When the last Big Sky Fire Department Master Plan was completed at the end of 2015, consultants from Emergency Services Consulting, International looked at the next decade, predicting steep growth for Big Sky.
Behind the scenes on a relatively-calm offseason afternoon at the Big Sky Community Post Office, Jean Palmer was busy sorting through a stack of change of address forms. Not her favorite task, she admitted, but an important one nonetheless.
Michael Schreiner and a team of investors bought the land across the street from the Big Sky Conoco on April 20, and are moving forward with improvements.
With Montana’s 2018 campaign season into its final days, Sen. Jon Tester and Rep. Greg Gianforte, the two incumbents in the midterm election, have charted clear fundraising advantages over their respective challengers, State Auditor Matt Rosendale and former legislator Kathleen Williams.
“When I worked at the Yellowstone Club, that’s how I got medical care,” said Big Sky resident Caitlin Lundin, detailing her connection to the Medicaid program in Montana. “By the time I finished working at Yellowstone Club, I had spent enough hours there to qualify for their medical insurance.

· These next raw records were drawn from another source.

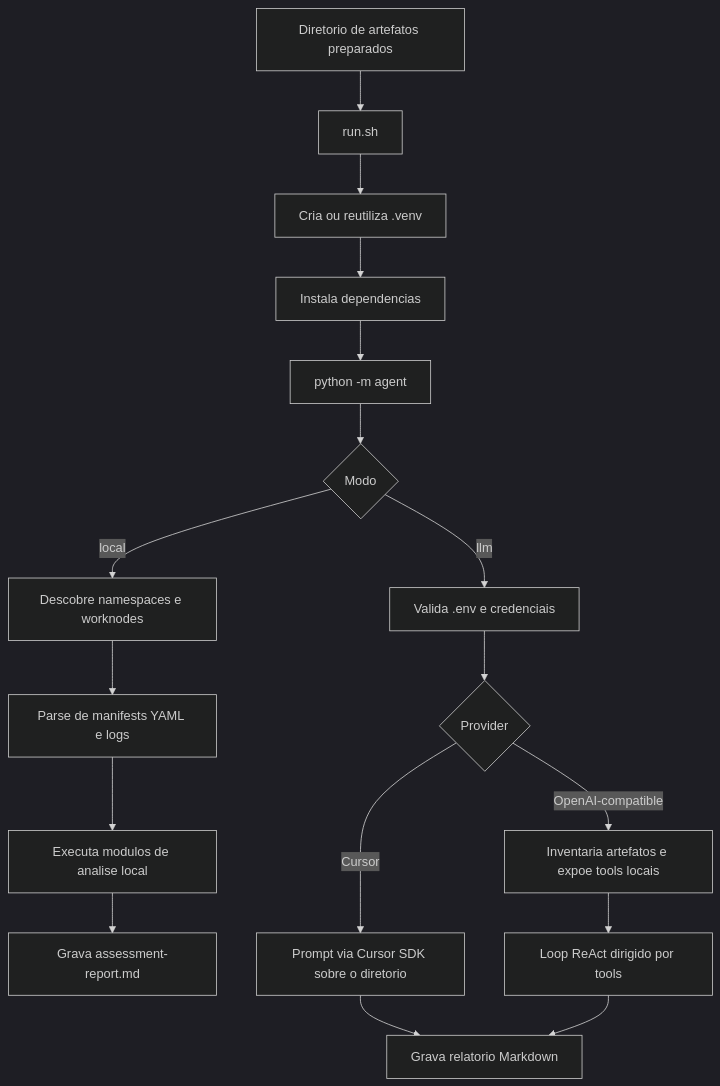
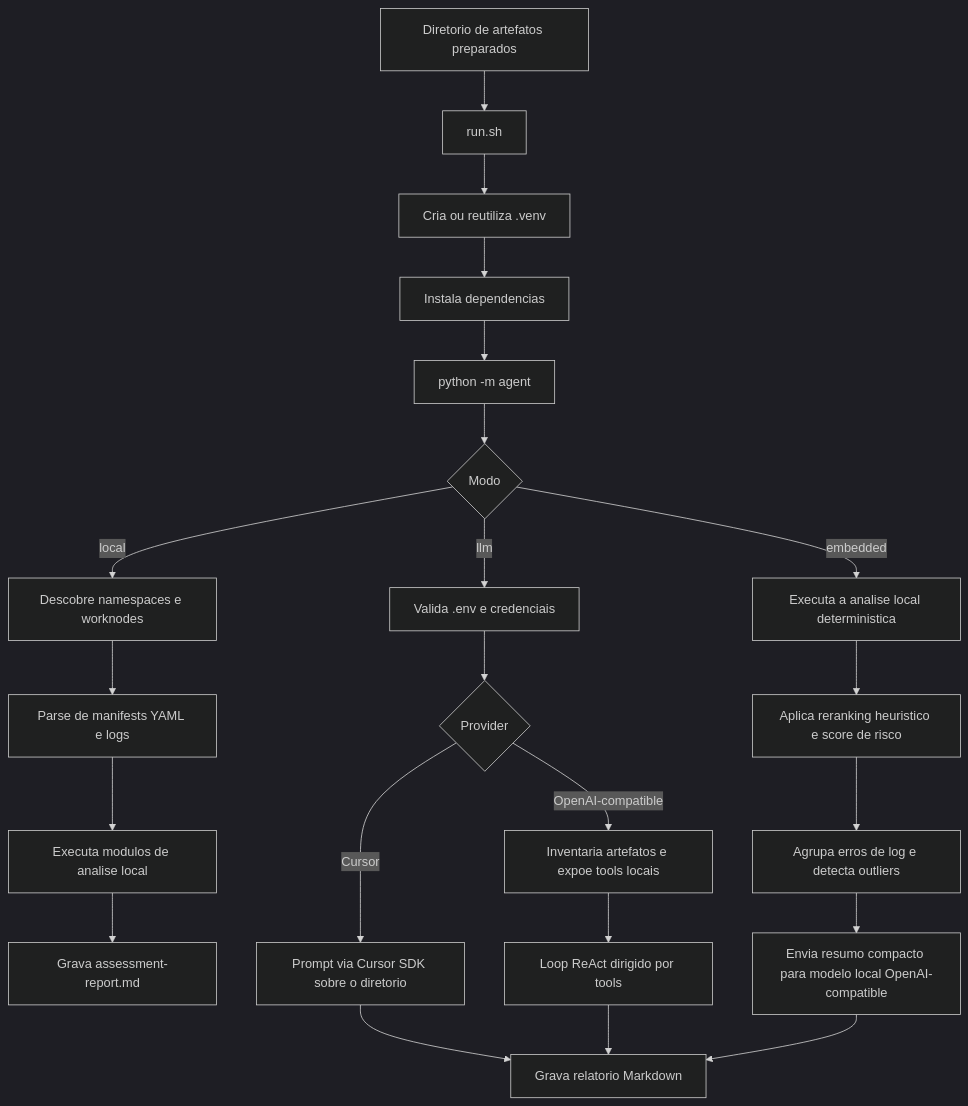
The diagram in README.pt-BR.md (ShiftWise-AI/kubeoptix-analyzer), drawn with Mermaid (dark theme) before and after one commit. The commit also changed 3 other files, not shown here.

````diff
--- a/README.pt-BR.md
+++ b/README.pt-BR.md
@@ -196,21 +196,26 @@
 ```mermaid
 flowchart TD
     A[Diretorio de artefatos preparados] --> B[run.sh]
     B --> C[Cria ou reutiliza .venv]
     C --> D[Instala dependencias]
     D --> E[python -m agent]
     E --> F{Modo}
 
     F -->|local| G[Descobre namespaces e worknodes]
     G --> H[Parse de manifests YAML e logs]
     H --> I[Executa modulos de analise local]
     I --> J[Grava assessment-report.md]
 
     F -->|llm| K[Valida .env e credenciais]
     K --> L{Provider}
     L -->|Cursor| M[Prompt via Cursor SDK sobre o diretorio]
     L -->|OpenAI-compatible| N[Inventaria artefatos e expoe tools locais]
     N --> O[Loop ReAct dirigido por tools]
+    F -->|embedded| Q[Executa a analise local deterministica]
+    Q --> R[Aplica reranking heuristico e score de risco]
+    R --> S[Agrupa erros de log e detecta outliers]
+    S --> T[Envia resumo compacto para modelo local OpenAI-compatible]
     M --> P[Grava relatorio Markdown]
     O --> P
+    T --> P
 ```
````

Around 50 percent of Gallatin County is public land managed by the federal and state government. County government benefits from this arrangement because it annually receives about $2 million through the “Payment In Lieu of Taxes” or PILT program.
For all those whose lives straddle Gallatin Canyon—wake up the in valley, drive Highway 191, work all day in Big Sky, then return home in the evening—here are a few “heads up” comments about what to expect when it comes to growth.
Volunteers with Willing Workers Ladies Aid arrived ahead of the crowd. Like in the build up to a big church social, they gathered in the side kitchen off the main room in the Gallatin Gateway Community Center and set out enough sweets to hold a bake sale.
Community service projects are always on the minds of the 30 or so members of the Lone Peak Interact Club, a service-focused group for high schoolers sponsored by Big Sky’s Rotary Club. So last month when they saw the aftermath of Hurricane Florence, they wanted to do something to help those affected.